The good news is that there are steps you can take to minimize the risk to your kids while they’re online and keep your kids safe on the world wide web.
- Monitor your child’s online activity. This can be something as simple as making them surf the web in a shared space in the house, like a living room or kitchen, where you can easily keep an eye on them. Never let them go online when they’re alone or you’re not around to supervise.
- Use website blocking software to filter inappropriate websites. There is a lot of different software on the market geared toward making the internet a safer place for kids. Most of this software will block websites deemed inappropriate for your child’s age group. You can also add websites that the software doesn’t block automatically. Also, try to get software that also gives you a browsing history of your child’s online activity so you know exactly what they’ve been doing.
- Keep them off social media. While social media websites are great to keep in touch with friends, family, and network with new people, they are not safe for kids. Child predators lurk on these social media websites and can easily victimize kids. And children posting personal information about themselves also risks real-world stalking and harassment. Also, most social media websites will not let anyone under the age of 13 create an account.
- Place a limit on how long your child can be online. No child should spend their days surfing the web. The longer they are online for, the much more likely they are to get into trouble. Place a time limit, even if it’s only ten to twenty minutes on weekdays and a little longer on weekends. Obviously, exceptions will need to be made for school assignments and other projects. If you are going to give them a lot of time online, stipulate that much of it must be spent on educational websites or watching educational/kid-oriented videos.
- Talk to your child. Communication is key and can prevent many problems from arising in the first place. Give them clear rules they must follow when online and don’t waver from those rules. Tell them that you’re looking out for their safety so they know you’re not just trying to be mean. If you’re consistent with rule enforcement and talk to your child about their online activities, you’ll find they’ll have a much better chance of staying safe.

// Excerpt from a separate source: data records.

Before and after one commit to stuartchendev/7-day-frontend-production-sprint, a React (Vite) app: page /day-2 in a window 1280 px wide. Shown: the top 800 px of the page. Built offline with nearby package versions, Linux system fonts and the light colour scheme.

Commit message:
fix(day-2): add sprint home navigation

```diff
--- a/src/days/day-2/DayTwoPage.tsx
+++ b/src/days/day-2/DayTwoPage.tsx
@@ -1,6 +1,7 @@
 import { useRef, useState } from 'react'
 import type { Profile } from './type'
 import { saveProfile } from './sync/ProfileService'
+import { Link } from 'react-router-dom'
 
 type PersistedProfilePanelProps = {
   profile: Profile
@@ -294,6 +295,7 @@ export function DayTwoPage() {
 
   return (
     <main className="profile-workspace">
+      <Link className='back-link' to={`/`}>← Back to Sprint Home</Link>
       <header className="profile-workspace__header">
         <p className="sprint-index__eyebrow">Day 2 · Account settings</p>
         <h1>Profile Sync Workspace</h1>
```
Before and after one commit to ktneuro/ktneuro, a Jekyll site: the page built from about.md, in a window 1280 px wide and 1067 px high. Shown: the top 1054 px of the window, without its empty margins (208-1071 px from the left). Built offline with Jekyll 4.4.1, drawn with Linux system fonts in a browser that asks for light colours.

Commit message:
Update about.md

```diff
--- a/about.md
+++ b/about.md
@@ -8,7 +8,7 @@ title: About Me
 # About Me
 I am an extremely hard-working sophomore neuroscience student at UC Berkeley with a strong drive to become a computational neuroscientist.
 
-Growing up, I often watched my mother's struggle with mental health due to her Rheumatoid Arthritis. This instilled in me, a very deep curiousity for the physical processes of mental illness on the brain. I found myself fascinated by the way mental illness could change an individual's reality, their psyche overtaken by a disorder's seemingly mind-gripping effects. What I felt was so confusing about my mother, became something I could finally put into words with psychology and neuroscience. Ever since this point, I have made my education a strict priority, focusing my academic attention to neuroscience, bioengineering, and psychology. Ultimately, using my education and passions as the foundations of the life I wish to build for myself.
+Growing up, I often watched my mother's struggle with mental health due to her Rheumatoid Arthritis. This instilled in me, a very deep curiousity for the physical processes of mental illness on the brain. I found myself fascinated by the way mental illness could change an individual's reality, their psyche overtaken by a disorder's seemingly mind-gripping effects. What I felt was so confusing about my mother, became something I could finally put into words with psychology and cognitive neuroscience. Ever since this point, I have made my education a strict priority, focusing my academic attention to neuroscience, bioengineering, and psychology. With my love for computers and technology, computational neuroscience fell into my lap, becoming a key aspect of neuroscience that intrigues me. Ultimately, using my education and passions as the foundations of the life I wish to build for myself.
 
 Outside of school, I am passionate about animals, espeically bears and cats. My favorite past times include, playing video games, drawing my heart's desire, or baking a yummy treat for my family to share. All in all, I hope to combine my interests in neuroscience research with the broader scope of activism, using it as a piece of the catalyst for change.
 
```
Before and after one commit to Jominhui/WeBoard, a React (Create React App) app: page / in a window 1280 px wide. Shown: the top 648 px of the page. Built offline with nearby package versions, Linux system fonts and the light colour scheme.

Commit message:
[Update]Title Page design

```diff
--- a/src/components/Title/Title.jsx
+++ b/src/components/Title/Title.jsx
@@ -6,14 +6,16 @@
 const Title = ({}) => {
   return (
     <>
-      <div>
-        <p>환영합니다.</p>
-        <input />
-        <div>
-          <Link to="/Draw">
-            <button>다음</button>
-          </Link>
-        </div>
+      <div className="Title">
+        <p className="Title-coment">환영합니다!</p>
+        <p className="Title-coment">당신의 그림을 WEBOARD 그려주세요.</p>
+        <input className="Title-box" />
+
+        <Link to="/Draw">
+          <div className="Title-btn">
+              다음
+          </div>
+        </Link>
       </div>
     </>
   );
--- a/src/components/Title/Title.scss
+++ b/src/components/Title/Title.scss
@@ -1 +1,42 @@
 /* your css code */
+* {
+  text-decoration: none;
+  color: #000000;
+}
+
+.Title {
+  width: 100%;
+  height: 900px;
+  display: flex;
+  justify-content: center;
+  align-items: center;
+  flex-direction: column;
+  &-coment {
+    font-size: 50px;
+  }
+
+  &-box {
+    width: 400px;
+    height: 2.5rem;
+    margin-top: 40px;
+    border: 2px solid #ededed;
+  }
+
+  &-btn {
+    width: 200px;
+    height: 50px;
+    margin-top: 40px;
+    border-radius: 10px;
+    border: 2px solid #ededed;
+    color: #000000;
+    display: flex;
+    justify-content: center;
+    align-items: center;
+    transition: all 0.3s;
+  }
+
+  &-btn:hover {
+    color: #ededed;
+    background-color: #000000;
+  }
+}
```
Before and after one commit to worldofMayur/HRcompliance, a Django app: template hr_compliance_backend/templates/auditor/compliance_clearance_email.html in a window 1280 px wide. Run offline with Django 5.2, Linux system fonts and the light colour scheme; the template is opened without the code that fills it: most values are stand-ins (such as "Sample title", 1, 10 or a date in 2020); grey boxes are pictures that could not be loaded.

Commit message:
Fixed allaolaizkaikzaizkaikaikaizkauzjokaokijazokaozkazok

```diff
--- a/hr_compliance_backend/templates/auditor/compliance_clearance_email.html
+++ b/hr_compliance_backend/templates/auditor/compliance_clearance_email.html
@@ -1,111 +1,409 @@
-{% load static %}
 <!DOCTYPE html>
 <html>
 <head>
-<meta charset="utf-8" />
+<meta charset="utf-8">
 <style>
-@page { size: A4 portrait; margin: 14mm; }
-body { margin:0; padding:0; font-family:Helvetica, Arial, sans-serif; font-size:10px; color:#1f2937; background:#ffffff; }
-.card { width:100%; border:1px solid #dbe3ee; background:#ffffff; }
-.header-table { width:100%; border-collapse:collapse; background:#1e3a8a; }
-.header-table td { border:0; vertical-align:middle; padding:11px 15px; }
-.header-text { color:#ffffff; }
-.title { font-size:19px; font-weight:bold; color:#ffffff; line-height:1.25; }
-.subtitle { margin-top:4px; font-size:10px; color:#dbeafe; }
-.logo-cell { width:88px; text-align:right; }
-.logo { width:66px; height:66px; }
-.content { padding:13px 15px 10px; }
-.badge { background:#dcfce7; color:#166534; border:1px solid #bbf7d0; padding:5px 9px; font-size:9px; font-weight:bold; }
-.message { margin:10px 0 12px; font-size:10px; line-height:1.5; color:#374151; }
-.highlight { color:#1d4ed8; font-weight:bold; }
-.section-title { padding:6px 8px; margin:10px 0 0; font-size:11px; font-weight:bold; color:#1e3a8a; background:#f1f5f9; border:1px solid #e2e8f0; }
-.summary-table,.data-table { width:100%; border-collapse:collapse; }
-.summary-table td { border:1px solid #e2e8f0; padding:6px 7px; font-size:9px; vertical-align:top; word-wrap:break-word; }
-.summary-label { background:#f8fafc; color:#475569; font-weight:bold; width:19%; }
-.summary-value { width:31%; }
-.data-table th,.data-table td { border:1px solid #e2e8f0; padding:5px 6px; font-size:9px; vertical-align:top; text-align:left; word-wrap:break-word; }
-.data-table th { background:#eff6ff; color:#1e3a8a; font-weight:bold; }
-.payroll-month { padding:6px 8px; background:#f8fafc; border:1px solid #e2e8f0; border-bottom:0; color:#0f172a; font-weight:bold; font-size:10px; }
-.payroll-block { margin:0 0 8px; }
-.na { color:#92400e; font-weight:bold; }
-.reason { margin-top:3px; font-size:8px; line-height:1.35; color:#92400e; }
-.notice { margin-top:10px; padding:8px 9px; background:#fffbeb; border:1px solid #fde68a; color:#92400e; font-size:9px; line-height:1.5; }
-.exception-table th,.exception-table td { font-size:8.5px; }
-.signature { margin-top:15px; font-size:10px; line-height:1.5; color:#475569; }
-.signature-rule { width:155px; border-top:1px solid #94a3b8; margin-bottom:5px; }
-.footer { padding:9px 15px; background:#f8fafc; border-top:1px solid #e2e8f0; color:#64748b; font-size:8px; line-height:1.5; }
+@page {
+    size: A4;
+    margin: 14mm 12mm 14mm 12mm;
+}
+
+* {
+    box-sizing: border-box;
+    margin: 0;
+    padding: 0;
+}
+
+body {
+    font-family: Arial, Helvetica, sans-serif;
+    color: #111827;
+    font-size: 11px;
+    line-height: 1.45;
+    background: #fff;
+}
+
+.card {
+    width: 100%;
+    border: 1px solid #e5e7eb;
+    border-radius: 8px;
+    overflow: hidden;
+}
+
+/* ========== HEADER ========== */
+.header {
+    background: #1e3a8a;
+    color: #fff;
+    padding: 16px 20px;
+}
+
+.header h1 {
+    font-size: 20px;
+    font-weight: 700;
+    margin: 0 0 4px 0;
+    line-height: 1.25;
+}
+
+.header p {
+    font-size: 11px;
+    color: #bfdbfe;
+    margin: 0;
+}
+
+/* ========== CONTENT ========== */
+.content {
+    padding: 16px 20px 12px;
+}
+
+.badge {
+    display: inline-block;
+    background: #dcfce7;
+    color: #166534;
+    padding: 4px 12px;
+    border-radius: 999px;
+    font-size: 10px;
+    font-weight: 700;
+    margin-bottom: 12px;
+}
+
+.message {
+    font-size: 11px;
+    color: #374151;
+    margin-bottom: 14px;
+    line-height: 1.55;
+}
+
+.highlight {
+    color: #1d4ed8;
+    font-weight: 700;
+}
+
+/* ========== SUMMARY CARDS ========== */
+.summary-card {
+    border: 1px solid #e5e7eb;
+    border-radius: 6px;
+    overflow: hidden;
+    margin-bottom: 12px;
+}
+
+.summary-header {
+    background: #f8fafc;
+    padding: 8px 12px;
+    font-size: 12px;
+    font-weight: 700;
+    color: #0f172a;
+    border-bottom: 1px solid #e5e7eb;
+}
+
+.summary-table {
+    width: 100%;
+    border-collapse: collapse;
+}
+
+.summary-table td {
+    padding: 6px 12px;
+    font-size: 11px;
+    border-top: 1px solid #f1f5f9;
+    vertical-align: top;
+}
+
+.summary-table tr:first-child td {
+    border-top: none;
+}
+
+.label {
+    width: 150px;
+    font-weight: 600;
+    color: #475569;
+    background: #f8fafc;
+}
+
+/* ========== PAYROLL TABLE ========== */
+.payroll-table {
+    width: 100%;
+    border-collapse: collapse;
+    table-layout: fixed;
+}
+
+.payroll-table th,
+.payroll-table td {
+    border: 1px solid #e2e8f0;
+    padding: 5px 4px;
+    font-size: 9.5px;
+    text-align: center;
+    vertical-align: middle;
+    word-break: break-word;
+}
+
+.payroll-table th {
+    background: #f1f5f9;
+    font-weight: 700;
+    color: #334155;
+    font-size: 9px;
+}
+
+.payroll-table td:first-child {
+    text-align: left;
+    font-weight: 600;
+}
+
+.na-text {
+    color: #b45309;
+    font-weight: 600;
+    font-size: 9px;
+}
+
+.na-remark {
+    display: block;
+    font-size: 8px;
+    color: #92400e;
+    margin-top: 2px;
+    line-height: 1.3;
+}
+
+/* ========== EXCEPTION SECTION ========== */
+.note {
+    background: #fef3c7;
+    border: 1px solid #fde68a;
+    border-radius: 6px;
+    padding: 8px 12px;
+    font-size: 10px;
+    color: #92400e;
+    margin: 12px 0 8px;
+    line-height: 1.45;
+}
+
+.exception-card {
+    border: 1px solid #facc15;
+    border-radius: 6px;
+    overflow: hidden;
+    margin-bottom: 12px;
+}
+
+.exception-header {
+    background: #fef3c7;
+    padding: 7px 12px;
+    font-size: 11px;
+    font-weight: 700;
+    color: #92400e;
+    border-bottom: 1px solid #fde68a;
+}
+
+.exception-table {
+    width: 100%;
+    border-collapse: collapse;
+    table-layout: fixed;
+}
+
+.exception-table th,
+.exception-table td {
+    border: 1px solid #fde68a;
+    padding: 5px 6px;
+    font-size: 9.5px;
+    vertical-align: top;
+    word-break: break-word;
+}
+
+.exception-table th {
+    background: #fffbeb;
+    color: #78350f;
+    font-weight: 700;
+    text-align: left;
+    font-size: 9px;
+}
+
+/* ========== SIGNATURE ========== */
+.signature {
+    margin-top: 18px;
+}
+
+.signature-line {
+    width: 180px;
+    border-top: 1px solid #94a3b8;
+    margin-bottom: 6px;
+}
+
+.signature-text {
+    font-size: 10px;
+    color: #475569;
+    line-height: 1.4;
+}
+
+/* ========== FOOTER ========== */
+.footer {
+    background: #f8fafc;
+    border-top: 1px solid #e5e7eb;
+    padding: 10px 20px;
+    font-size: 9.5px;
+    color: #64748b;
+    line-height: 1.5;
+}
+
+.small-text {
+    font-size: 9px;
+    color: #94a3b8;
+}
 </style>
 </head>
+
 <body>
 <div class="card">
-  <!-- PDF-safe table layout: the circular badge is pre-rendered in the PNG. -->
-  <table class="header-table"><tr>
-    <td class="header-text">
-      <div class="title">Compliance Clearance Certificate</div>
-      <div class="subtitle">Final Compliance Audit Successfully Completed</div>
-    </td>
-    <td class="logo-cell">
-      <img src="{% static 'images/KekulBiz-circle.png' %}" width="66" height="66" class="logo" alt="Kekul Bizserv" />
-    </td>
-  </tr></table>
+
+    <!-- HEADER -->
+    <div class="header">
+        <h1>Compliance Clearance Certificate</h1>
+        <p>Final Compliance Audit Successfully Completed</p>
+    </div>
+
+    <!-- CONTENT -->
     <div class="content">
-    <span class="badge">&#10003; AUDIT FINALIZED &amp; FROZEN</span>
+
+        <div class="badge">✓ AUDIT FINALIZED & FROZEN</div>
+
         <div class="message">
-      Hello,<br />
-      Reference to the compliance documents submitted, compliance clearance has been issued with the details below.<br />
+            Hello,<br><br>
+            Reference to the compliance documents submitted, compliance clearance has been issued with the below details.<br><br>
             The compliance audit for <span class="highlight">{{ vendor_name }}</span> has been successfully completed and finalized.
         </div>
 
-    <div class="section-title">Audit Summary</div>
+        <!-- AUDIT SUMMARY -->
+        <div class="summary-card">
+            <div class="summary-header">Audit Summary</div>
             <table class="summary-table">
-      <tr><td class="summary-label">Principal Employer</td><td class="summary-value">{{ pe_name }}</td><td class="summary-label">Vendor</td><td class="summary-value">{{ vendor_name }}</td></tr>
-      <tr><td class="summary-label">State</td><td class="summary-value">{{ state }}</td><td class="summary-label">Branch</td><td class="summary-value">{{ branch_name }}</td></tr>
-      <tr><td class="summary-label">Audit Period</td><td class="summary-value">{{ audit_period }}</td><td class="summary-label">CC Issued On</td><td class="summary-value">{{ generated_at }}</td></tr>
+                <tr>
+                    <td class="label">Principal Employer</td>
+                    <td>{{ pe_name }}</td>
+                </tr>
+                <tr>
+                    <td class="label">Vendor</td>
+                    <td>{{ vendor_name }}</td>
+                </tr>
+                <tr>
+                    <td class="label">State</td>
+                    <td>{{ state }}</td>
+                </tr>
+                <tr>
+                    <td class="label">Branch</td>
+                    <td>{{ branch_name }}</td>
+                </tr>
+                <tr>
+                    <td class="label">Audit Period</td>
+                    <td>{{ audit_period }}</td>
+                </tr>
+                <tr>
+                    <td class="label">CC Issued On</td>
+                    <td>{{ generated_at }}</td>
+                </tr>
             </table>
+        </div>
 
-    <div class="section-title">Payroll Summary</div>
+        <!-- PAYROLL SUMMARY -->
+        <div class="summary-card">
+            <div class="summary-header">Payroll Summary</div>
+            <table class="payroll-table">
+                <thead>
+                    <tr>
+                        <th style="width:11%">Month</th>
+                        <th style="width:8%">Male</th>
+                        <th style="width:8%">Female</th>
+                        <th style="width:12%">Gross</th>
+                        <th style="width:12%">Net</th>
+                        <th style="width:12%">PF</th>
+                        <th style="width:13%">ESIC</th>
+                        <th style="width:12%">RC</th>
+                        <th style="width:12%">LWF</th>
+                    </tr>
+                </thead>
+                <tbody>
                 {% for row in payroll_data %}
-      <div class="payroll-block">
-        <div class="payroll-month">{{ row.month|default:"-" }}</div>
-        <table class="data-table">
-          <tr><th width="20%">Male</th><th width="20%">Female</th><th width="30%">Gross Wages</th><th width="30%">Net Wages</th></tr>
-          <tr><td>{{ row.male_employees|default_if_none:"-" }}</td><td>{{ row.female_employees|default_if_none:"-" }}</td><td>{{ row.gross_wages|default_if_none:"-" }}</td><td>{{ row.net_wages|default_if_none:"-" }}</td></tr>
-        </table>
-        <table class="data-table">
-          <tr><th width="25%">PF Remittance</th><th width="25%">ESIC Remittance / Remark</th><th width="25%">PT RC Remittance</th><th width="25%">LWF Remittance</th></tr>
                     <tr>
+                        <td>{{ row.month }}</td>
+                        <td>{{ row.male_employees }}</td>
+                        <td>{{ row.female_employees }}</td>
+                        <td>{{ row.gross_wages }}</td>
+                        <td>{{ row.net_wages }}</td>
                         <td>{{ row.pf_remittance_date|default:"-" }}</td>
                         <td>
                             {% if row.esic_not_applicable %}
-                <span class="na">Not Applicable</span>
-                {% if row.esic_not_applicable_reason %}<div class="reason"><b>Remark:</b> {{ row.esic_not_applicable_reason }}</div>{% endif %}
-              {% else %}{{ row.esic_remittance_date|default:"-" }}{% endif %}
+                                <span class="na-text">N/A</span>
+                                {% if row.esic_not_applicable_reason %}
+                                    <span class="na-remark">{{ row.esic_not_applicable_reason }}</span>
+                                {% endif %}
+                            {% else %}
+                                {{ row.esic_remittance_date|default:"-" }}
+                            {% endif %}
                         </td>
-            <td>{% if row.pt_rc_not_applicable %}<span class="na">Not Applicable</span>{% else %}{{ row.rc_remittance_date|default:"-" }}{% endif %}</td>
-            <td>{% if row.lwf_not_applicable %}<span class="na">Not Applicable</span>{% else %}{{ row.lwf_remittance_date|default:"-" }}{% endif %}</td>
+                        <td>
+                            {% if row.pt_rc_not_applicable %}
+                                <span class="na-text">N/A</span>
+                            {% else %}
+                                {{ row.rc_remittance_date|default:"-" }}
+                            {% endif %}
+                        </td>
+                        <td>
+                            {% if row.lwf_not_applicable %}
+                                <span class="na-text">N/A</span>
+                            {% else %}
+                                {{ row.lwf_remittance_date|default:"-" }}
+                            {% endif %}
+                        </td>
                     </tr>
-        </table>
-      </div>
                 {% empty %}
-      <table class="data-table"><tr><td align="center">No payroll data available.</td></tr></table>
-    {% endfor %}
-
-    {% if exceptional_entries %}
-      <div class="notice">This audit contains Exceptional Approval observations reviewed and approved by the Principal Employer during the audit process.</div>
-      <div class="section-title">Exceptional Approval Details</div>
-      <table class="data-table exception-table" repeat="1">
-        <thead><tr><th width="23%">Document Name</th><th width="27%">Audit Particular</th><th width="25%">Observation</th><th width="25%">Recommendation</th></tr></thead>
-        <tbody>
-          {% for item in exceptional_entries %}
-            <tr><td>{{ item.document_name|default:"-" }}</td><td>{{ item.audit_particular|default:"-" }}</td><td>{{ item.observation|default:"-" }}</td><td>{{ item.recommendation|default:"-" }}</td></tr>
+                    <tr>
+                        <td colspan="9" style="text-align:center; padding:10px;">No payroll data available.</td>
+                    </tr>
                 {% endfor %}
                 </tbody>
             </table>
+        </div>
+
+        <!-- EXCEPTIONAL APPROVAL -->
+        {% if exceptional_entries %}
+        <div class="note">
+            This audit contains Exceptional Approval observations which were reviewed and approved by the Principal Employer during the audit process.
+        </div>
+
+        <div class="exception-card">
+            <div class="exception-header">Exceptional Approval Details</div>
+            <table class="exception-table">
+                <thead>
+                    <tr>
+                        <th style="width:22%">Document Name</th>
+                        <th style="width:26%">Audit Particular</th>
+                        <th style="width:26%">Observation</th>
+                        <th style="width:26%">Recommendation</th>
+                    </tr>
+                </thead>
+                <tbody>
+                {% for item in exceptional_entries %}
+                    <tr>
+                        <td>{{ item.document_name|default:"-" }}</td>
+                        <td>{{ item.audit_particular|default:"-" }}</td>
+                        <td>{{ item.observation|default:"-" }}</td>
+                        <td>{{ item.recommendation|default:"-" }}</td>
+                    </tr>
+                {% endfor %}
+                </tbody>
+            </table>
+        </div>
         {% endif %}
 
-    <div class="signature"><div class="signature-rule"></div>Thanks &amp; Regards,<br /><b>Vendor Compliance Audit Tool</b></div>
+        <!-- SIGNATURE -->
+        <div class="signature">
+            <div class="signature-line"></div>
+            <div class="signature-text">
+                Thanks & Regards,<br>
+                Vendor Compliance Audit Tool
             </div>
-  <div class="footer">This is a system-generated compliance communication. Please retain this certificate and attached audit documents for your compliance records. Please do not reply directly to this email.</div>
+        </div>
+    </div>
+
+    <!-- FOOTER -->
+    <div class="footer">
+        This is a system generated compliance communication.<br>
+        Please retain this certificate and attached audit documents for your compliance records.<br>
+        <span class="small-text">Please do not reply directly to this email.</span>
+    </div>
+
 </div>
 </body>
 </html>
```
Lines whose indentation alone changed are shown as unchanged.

While there is no guaranteed way to keep every child safe on the world wide web, being proactive can minimize a lot of risks. Just communicating with your child and monitoring their web browsing can keep them safe in most circumstances. As your child gets older and matures, you can slowly loosen up the rules as needed to give them more freedom. However, that doesn’t mean you shouldn’t worry about how they’re spending their time online. Stay vigilant.